Copyright protection in Turkey is regulated under the Intellectual and Artistic Works Law No. 5846 (hereinafter will be referred as "the Law"). Copyright arises automatically on creation of work, whereas "work" is defined as any intellectual or artistic product bearing the characteristic of its author, which are works that fall under the categories below:
- scientific and literary
- fine arts
These four categories are numerus clausus, and are therefore listed exhaustively. Even though the categories are limited there are subcategories for each category. For example, computer software falls under the subcategory of scientific and literary works as per Article 2 of the Law.
Turkey is also member to numerous international agreements related to Copyright Law, which are listed below:
- Berne Convention for the Protection of Literary and Artistic Works;
- the TRIPS Agreement;
- the Paris Convention;
- the Geneva Convention for the Protection of Producers of Phonograms against Unauthorized Duplication of Their Phonograms;
- the Rome Convention for the Protection of Performers, Producers of Phonograms and Broadcasting Organizations 1961;
- WIPO Copyright Treaty;
- the Madrid Protocol; and
- the European Convention on Cinematographic Co-Production.
Registration of Copyright
Registration of copyright is not a mandatory requirement for the establishment of rights, nevertheless according to Article 13 of the Law for movies and phonograms as well as computer games there is a mandatory registration requirement in order to prevent the violation of rights, there is also an optional way to register other types of works protected under the Law to the register administered by the Ministry of Culture and Tourism.
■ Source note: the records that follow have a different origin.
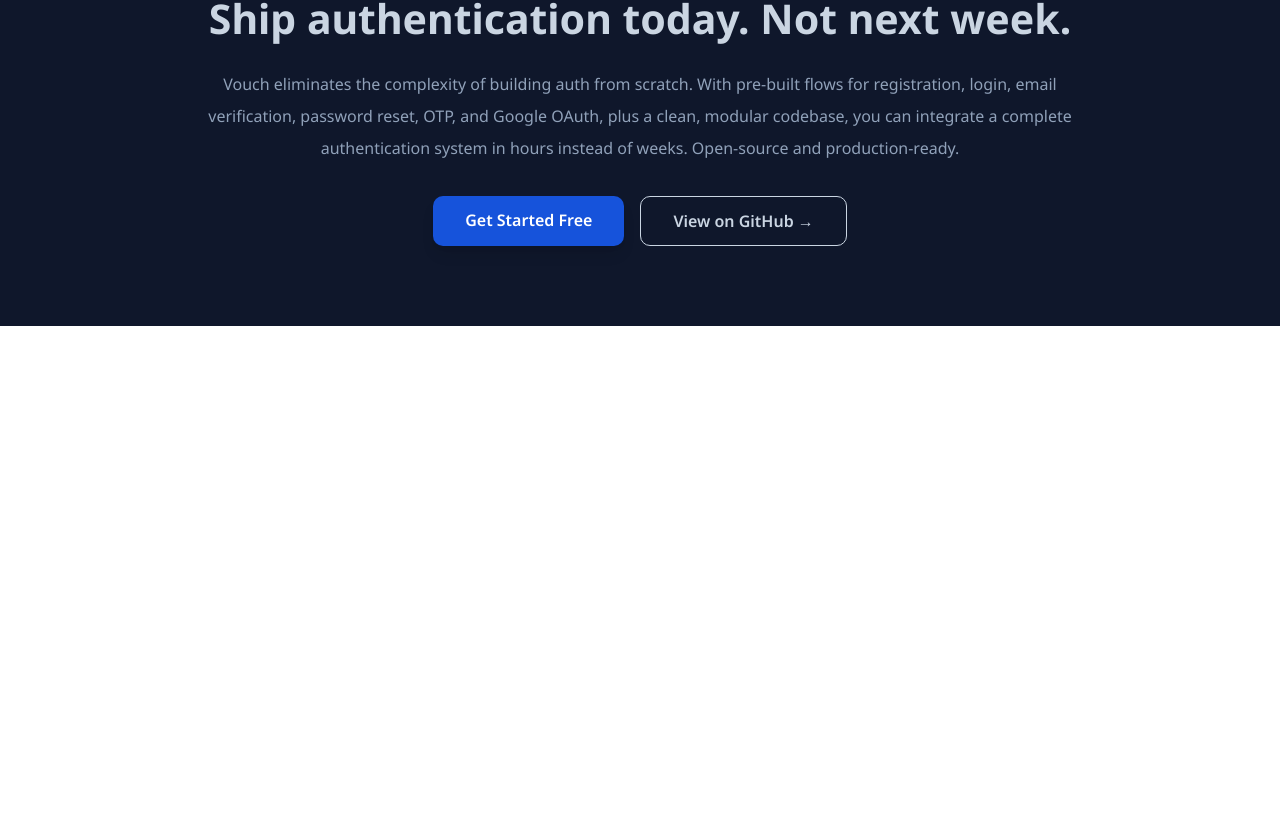
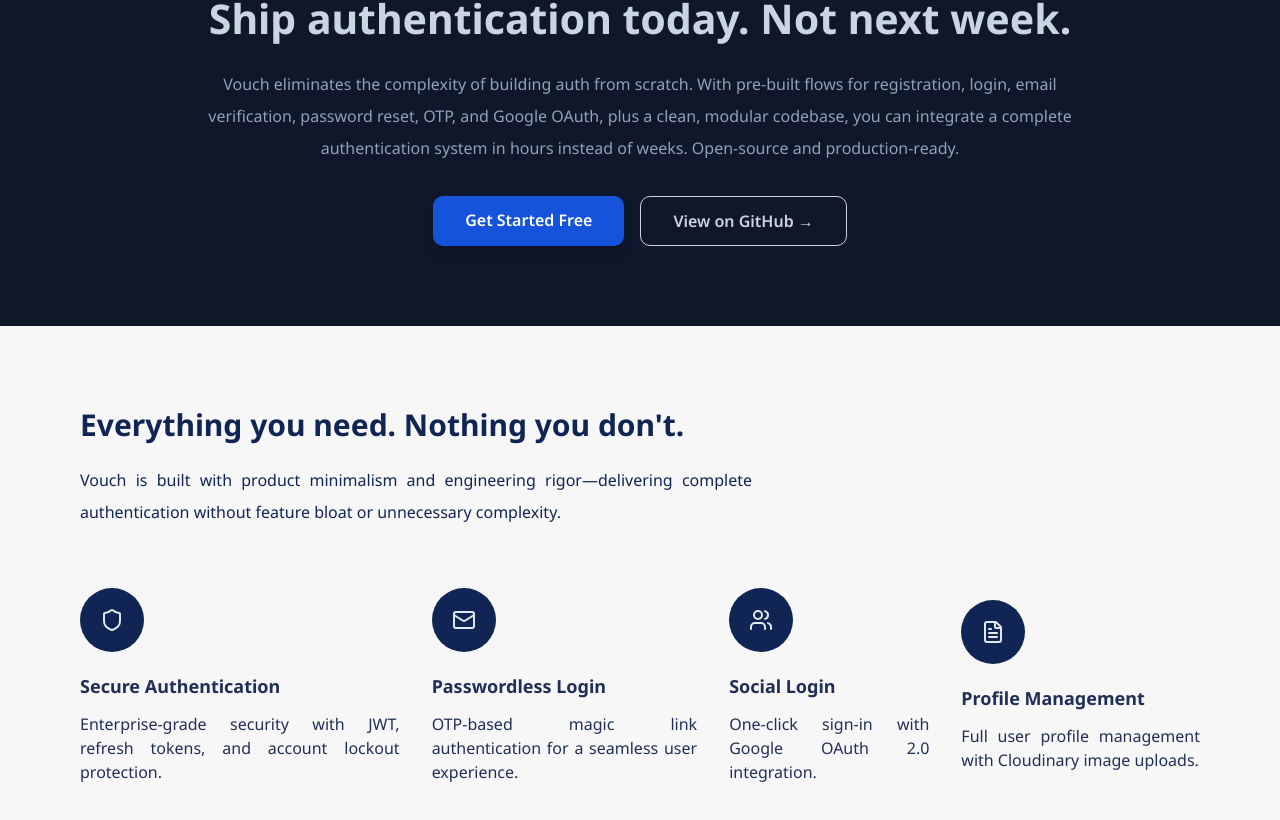
Before and after one commit to NsikanPatrick/vouch-frontend, a Next.js app: page / in a window 1280 px wide. Shown: the part 1012-1832 px from the top of the page. Before the commit the page ends 1338 px from the top, so only its background shows below. Built offline with nearby package versions, Linux system fonts and the light colour scheme; no server answers; a web font is replaced by a local one.

Commit message:
Add Features Section to Landing Page

```diff
--- a/app/page.tsx
+++ b/app/page.tsx
@@ -1,5 +1,5 @@
 
-import {Navbar, Hero, Copy} from "@/components/landing-page";
+import {Navbar, Hero, Copy, Features} from "@/components/landing-page";
 
 export default function Home() {
   return (
@@ -16,6 +16,7 @@
         <Hero />
         {/* <div className="container body mx-auto p-4"> */}
           <Copy />
+          <Features />
         {/* </div> */}
       </main>
 
--- /dev/null
+++ b/components/landing-page/Features.tsx
@@ -0,0 +1,33 @@
+"use client"
+import {Shield, Mail, Users, FileText} from "lucide-react"
+import { features } from "../../constants"
+// import Link from "next/link"
+
+const Features = () => {
+    return (
+        <section id="features" className="flex flex-col py-20 px-20 bg-popover">
+            <div className="featuresCopy max-w-2xl mb-5">
+                <h1 className=" text-3xl font-bold text-primary leading-tight mb-5">
+                    Everything you need. Nothing you don't.
+                </h1>
+                <p className="text-md leading-loose text-primary text-center md:text-justify max-w-2lg">
+                    Vouch is built with product minimalism and engineering rigor—delivering complete authentication without feature bloat or unnecessary complexity.
+                </p>
+            </div>
+
+            <div className="features flex flex-col gap-8 md:flex-row items-center justify-center mt-10">
+                {features.map((feature,index) => (
+                    <div key={index} className="flex flex-col items-center justify-center md:items-start">
+                        <div className="p-5 rounded-full items-center inline-block bg-[#102554] text-slate-200 dark:text-[#102554] dark:bg-slate-300 transition-colors hover:bg-slate-300 hover:text-[#102554] dark:hover:bg-slate-400">
+                            {feature.icon}
+                        </div>
+                        <h1 className="text-lg font-bold pt-5 pb-3">{feature.title}</h1>
+                        <p className="text-center md:text-justify">{feature.description}</p>
+                    </div>
+                ))}
+            </div>
+        </section>
+    )
+}
+
+export default Features;
--- a/components/landing-page/index.ts
+++ b/components/landing-page/index.ts
@@ -1,9 +1,11 @@
 import Navbar from "./Navbar";
 import Hero from "./Hero";
 import Copy from "./Copy"
+import Features from "./Features"
 
 export {
     Navbar,
     Hero,
     Copy,
+    Features,
 }
--- a/constants/index.ts
+++ b/constants/index.tsx
@@ -1,3 +1,5 @@
+import {Shield, Mail, Users, FileText} from "lucide-react"
+
 export const navLinks = [
     {
         "header": {
@@ -78,22 +80,22 @@
 
 export const features = [
     {
-        icon: "Shield",
+        icon: <Shield />,
         title: "Secure Authentication",
         description: "Enterprise-grade security with JWT, refresh tokens, and account lockout protection."
     },
     {
-        icon: "Mail",
+        icon: <Mail />,
         title: "Passwordless Login",
         description: "OTP-based magic link authentication for a seamless user experience."
     },
     {
-        icon: "Users",
+        icon: <Users />,
         title: "Social Login",
         description: "One-click sign-in with Google OAuth 2.0 integration."
     },
     {
-        icon: "Profile",
+        icon: <FileText />,
         title: "Profile Management",
         description: "Full user profile management with Cloudinary image uploads."
     }
```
The Ministry cannot be held responsible for these procedures, which are declaration based, however fraudulent declarations shall be subject to the legal and criminal sanctions set out in this law. The abovementioned ways to register your copyright does not grants a right over the works, but gives the author an advantage over the other parties in case of a conflict in the ownership of the work.
According to Article 81 of the Law, it is compulsory to affix banderoles on the reproduced copies of musical and cinematographic works and on non-periodical publications (such as books). It is also compulsory, upon the request of the author or right holder, to affix banderoles on the reproduced copies of other works that can be easily copied. Banderoles shall be printed and sold by the Ministry. Banderoles may also be sold through the agency of the collecting societies at the sale price determined by the Ministry.
The protection term starts when the work gets public. The protection term lasts until 70 years following the death of the author and in case of multiple authors the term will expire 70 years after the death of the last surviving author. In case the author of the work is a legal entity, the term expires 70 years following the work becomes public.
Infringement of Copyright
A copyright infringement occurs under the following circumstances:
- Infringement of the author's moral rights
- Reproduction, distribution, or communication of the work without the rightful authorization
- Adaptation of the work without the rightful authorization
Exemption from Infringement
However, it should be noted that the Law also sets forth exemptions for the infringements noted above. Accordingly, in some cases, the use of copyrighted work may not constitute a copyright infringement even though it falls under the scope of the above-mentioned circumstances. Those are as follows:
- Use due to public order or due to public interest
- Personal use
- Educational purposes
- Expiration of copyright.
- Freedom of (limited) quotation
Type of Claims in Case of an Infringement
The copyright holder can file civil claims and criminal actions against the infringer in case of an infringement. Possible civil claims are cessation of infringement, prevention of infringement, removal and destruction of infringing material, claims for material and moral damages and publication of the verdict of the court. Whereas, criminal liability for copyright infringement is set out in the Article 71 of the Law. There are sanctions varying from judicial fines to up to 5 years of imprisonment.
Competent Courts and the Length of the Trial Process
Specialized IP civil and criminal courts located in Istanbul, Ankara and Izmir are competent for copyright disputes. In other cities, one of the regular civil courts is assigned as a specialized IP court and copyright must be enforced in them.
Typical length of a court action regarding copyright at the first instance would take between 12 to 24 months regarding the complexity of the case. Decision of the First Instance Court can be appealed before the District Courts and this appeal process would take an additional 12 months. Lastly, the District Court Decisions can be appealed before the Court of Appeal and this process would take an additional 15 months.
The content of this article is intended to provide a general guide to the subject matter. Specialist advice should be sought about your specific circumstances.